Do you want to express thankfulness for the people, things, and experiences in your life? That's great! Gratitude can not only help us form closer, more satisfying bonds with others, but it feels good too. So in this article, we'll give you a list of things to be thankful for in different areas of your life.
What is thankfulness?
Gratitude—or thankfulness—is often considered to be a positive emotion (Chipperfield, Perry, & Weiner, 2003). Expressing and experiencing thankfulness is strongly linked with happiness and well-being (Bono, Emmons, & McCullough, 2004). In short, being thankful feels good and is good for us.
But it's not always easy to think of things to be thankful for. So here's a list of ideas to get you started.
Things to be thankful for today
Having air to breathe
The feeling of the sun
The smell of flowers, fresh-cut grass, or trees
The people we have in our lives
That our parents gave us this life

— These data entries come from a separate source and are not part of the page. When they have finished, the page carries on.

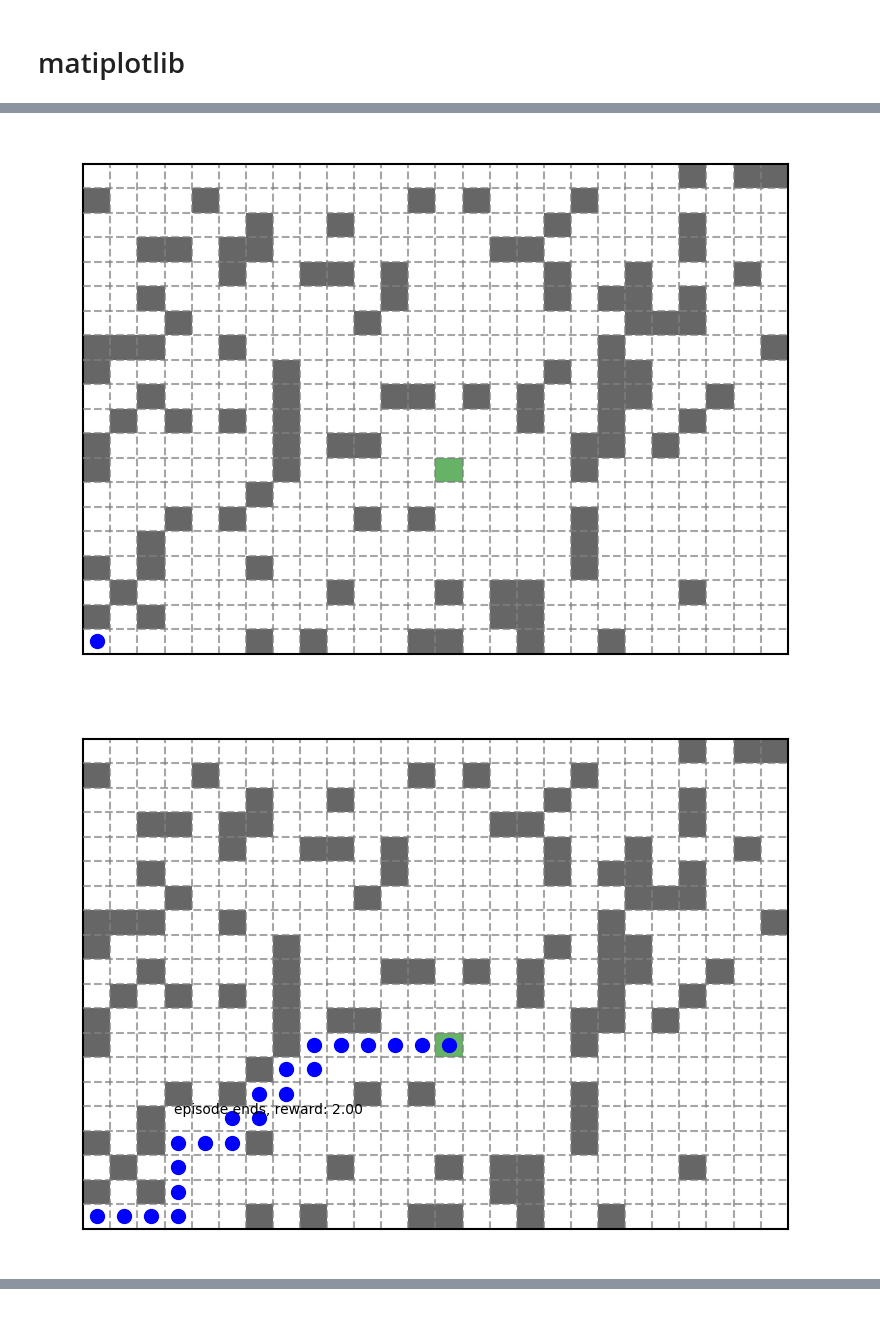
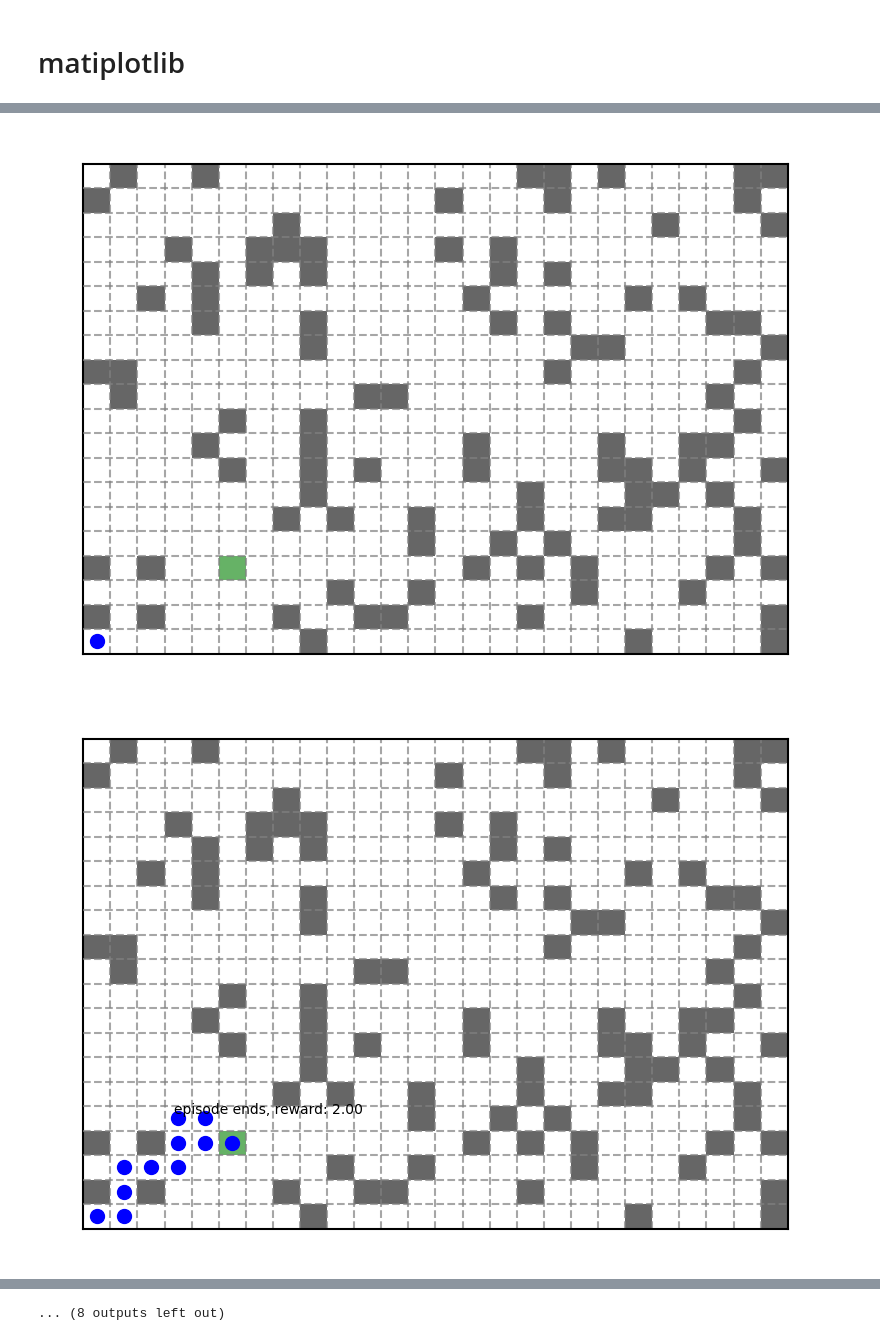
Before and after one commit to 0baldkiller0/test, a Jupyter notebook: learn.ipynb, the cells around one changed output, grey strips where cells are left out. Cells and saved outputs as stored; diff of their text form; code cells hidden in the pictures.

```diff
--- a/learn.ipynb
+++ b/learn.ipynb
@@ -376,7 +376,7 @@ class Aligient:
                 s = self.get_state_from_pos((r, c))
                 reward_table[s] = self.board[r, c]
         return reward_table
-    def get_transition_model(self, random_rate=0.1):
+    def get_transition_model(self, random_rate=0.4):
         """The transition_model describing the probability of environment
         next state (s') given that we are currently at state (s) and take
         P = P[s' | (s, a)]
@@ -590,19 +590,20 @@ draw_pic(board, bot_pos=(0,0))
 # %%
-board, reward_point, _ = reset_env(1,2,100)
-env = Aligient(board)
+
 agent = Robot(4)
-num_episodes = 1
+num_episodes = 10
 for i in range(num_episodes):
+    board, reward_point, _ = reset_env(1,2,100)
+    env = Aligient(board)
     state = env.reset()
     draw_pic(board, bot_pos=env.get_pos_from_state(state))
     while True:
         action = env.choose_action(state, reward_point)
         state, trace, reward, done, info = env.step(action)
         #pos = env.get_pos_from_state(state)
         #draw_pic(board, pos)
         if done:
             draw_trace(board, trace)
             break
 # %% [output]
-[figure, old version]
+[figure, new version]
-[figure, old version]
+[figure, new version]
@@ -608,0 +620 @@ for i in range(num_episodes):
+... (8 outputs left out)
```
Also changed, not shown: parts of 2 cells of this notebook.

To be alive
For a beautiful sunrise
For the beach
For each new day
For the opportunity to learn from mistakes
That today is probably not the worst day
For a hot cup of tea or coffee
For the hard times, because they will help us appreciate the good times
For failure, because it makes us stronger
To be able to think our own thoughts
For the body—it carries us through this life
To be able to learn new things
To have a place to sleep at night
For time to experience life
For simply existing
That I will get to live today and hopefully tomorrow, too
For health, even though it may not be perfect
More tools to help you with thankfulness
In one study, participants were asked to write down three good things each day (and note down their causes). They did this for just one week. The results showed that this strategy made them happier after that week and even 6 months later (Seligman, Steen, Park, & Peterson, 2005). This suggests that noting the good things—and perhaps being thankful for them—has long-term, positive impacts on our happiness. Other strategies can be to write gratitude notes or start a gratitude journal.
Taking a few minutes each day to practice thankfulness can be a cool and fun way to boost happiness. Hopefully, you got some ideas here that will help you think of even more things to be thankful for.
Chipperfield, J. G., Perry, R. P., & Weiner, B. (2003). Discrete emotions in later life. The Journals of Gerontology Series B: Psychological Sciences and Social Sciences, 58(1), P23-P34.
Bono, G., Emmons, R. A., & McCullough, M. E. (2004). Gratitude in practice and the practice of gratitude. Positive psychology in practice, 464-481.
Seligman, M. E., Steen, T. A., Park, N., & Peterson, C. (2005). Positive psychology progress: Empirical validation of interventions. American Psychologist, 60(5), 410.